Humans for thousands of years have struggled against three hurdles famine, diseases and war. A much more traditional understanding to these problems would be the three horsemen of apocalypse. But today, in a world where suicide kills more than conflict, old age more than diseases and obesity more than hunger our three horsemen of apocalypse have become fables of a bygone era. Humans now need a new collective agenda, a reason for us to come together as a society, nation or humankind.
The Author is very careful to not make his book look like another Nostradamus, he leaves in doubt for his outlandish claim. Harari himself doesn’t know what the future hold for humanity, but does give us a general direction and many examples on what humans could do to move in that direction. In support of this idea, the book describes human evolution especially the domination of Homo sapiens as a mere accident. In the vast randomness of the cosmos, the birth of humanity was a random instance of luck. Not by divine providence or the inherent superiority of man, he argues that human intelligence is a collection of algorithms which can be manipulated and changed.
Here I diverged from the books premise, the idea of random luck or wining the lottery. Perhaps this is where Yuval Noah Harari’s atheistic beliefs are more visible. The writing goes into depth the idea of God and humanities relation with God. Trying to find purpose and finding reason to things happening to us. Harari scoffs it as mere limits of our intellect, where once we understood earthquakes being wrath of God is now known to be regular shifting of earths tectonic plates. But such believes leave us lacking of a greater purpose. More so, it leaves a universe devoid of reason to its creation and hopes of exploration in order to find it. My argument is that there is always an inherent purpose of everything in this universe, from the simplest known cosmic unit of quarks to the creation of massive galaxies all play important role in our cosmic slurry. Here humanity being a random creation sounds not right. Our consciousness and ability to ponder about our existence is fascinating it is the piece that allowed us to reach what we are today. Albert Einstein’s quote comes into mind ‘God does not play dice' that the laws governing our universe are not creations of randomness.
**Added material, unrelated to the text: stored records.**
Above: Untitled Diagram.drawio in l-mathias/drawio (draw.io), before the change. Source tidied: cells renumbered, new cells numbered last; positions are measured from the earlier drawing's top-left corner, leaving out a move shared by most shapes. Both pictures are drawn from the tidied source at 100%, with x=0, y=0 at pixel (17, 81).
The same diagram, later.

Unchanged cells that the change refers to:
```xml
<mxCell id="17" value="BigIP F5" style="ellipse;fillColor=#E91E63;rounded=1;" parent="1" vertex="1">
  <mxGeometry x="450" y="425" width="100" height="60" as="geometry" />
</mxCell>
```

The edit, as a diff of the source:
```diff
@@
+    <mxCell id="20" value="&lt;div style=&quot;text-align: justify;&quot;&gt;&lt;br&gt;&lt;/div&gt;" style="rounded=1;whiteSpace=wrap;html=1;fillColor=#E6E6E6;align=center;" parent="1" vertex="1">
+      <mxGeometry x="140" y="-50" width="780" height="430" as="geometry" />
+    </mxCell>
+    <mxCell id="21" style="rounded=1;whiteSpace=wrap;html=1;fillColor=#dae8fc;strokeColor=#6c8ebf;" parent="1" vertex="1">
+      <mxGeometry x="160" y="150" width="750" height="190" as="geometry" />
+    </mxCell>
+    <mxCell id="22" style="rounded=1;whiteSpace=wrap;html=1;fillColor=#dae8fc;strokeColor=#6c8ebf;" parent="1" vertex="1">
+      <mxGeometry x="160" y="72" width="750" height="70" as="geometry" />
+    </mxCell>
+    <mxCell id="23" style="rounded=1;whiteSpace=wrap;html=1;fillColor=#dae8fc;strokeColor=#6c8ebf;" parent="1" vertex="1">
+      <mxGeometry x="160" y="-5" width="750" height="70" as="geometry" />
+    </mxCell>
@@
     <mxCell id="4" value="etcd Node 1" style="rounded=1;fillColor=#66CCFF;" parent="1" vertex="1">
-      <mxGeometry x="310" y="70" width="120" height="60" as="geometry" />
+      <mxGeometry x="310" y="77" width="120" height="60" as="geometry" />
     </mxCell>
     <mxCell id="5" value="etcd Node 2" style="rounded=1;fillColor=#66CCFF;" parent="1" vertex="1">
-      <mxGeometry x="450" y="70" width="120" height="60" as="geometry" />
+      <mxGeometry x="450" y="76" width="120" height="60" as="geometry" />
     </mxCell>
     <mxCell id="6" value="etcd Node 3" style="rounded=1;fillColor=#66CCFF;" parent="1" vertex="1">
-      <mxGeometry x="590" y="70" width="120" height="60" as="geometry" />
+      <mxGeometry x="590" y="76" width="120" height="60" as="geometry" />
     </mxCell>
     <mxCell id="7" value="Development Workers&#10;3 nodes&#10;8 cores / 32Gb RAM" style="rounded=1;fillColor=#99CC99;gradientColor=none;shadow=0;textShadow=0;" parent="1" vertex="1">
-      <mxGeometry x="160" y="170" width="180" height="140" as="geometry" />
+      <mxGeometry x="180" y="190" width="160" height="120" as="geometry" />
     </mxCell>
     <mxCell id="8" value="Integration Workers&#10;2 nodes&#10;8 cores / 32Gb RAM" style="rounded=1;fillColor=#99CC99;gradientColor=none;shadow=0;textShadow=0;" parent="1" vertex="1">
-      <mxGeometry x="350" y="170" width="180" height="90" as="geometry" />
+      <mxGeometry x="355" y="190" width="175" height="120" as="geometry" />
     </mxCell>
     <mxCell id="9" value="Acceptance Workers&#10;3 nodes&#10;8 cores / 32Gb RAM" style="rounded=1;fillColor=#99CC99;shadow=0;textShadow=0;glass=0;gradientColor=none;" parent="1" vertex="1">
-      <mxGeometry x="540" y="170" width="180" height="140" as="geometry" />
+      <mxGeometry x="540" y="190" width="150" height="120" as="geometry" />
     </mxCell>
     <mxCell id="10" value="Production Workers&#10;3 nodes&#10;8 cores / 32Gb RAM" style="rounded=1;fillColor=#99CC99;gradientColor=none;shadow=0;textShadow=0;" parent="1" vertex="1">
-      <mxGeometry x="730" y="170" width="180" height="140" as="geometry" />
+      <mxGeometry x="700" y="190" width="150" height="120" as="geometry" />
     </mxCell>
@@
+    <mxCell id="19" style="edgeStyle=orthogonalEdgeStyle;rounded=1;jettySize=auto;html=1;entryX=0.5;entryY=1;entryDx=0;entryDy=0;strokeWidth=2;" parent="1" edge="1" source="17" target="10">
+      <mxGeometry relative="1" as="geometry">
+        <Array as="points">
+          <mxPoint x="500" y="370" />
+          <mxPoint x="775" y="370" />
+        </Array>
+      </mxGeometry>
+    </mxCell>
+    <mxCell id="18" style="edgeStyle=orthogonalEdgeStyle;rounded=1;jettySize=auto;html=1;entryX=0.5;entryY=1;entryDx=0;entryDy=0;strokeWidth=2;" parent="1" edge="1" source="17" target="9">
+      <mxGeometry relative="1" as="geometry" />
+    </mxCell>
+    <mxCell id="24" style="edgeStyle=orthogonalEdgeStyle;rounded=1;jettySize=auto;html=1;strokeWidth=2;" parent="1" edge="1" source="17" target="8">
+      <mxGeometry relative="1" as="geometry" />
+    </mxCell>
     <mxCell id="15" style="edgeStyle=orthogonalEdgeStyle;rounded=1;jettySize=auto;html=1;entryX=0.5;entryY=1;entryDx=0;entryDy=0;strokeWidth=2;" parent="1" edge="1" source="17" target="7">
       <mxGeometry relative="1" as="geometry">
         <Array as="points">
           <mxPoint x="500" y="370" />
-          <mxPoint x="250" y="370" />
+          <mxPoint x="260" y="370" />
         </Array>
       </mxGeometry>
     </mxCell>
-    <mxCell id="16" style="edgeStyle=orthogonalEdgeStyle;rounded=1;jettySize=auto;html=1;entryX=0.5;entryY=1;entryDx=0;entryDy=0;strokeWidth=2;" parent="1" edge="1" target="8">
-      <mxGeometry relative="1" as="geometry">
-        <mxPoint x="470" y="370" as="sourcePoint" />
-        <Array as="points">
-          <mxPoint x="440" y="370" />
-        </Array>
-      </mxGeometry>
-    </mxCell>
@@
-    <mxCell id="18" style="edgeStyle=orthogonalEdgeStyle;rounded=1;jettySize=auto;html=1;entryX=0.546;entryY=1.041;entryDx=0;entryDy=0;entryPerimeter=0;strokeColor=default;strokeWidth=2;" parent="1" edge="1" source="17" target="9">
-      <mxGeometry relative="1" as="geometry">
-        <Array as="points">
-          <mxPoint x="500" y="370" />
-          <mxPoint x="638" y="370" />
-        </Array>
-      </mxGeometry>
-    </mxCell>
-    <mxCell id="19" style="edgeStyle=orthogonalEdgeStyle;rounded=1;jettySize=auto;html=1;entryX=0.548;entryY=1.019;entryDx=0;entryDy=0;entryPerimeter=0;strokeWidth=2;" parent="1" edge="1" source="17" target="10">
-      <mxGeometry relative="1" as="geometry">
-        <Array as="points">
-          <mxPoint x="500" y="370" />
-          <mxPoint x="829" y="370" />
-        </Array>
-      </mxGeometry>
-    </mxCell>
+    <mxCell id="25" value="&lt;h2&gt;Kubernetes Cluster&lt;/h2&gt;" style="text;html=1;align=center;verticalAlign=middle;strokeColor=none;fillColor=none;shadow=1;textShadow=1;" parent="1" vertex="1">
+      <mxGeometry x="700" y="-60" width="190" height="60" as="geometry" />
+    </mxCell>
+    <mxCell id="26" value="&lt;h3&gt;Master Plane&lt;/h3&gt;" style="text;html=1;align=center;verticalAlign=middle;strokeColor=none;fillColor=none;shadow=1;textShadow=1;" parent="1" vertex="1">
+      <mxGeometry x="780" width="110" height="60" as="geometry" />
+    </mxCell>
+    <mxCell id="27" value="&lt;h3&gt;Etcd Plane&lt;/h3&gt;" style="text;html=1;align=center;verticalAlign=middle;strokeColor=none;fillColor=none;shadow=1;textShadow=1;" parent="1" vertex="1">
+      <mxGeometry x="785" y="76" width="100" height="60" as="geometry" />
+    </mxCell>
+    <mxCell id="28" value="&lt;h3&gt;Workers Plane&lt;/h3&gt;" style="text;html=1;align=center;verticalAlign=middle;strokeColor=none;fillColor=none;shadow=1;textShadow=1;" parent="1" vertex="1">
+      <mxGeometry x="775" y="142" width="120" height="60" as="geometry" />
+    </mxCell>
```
Harari argues that the next agenda for humankind would be to lengthen our lives, finding true happiness or Nirvana and the creation of a superior form of man. The purpose of the book is written in the title, Homo Deus a new species of birth out of Homo sapiens. But this species will not be found evolving thousands of years through natural conditioning. The new man will be selectively crafted by man itself, though its collection of vast intelligent machines and data. It would be creating man for a future that we have yet to understand. The book in the end finishes off with an interesting premise, Homo sapiens are at the height of its power but at the limits of its potential.
the author of this book Yuval Noah Harari is an Israeli historian teaching at the Hebrew University. The Book Homo Deus is a follow-up to his previous amazing book Homo sapiens which summarized the 75,000 years of human history. Comparing both books, I found Homo Deus much more interesting unlike the previous book Homo Deus focuses on a few ideas of human potential that too in just 400 pages. All in all, the book is very mind breaking and thought provoking. Bombarding us with questions we have never thought before and it leaves you with more question from when you start reading this book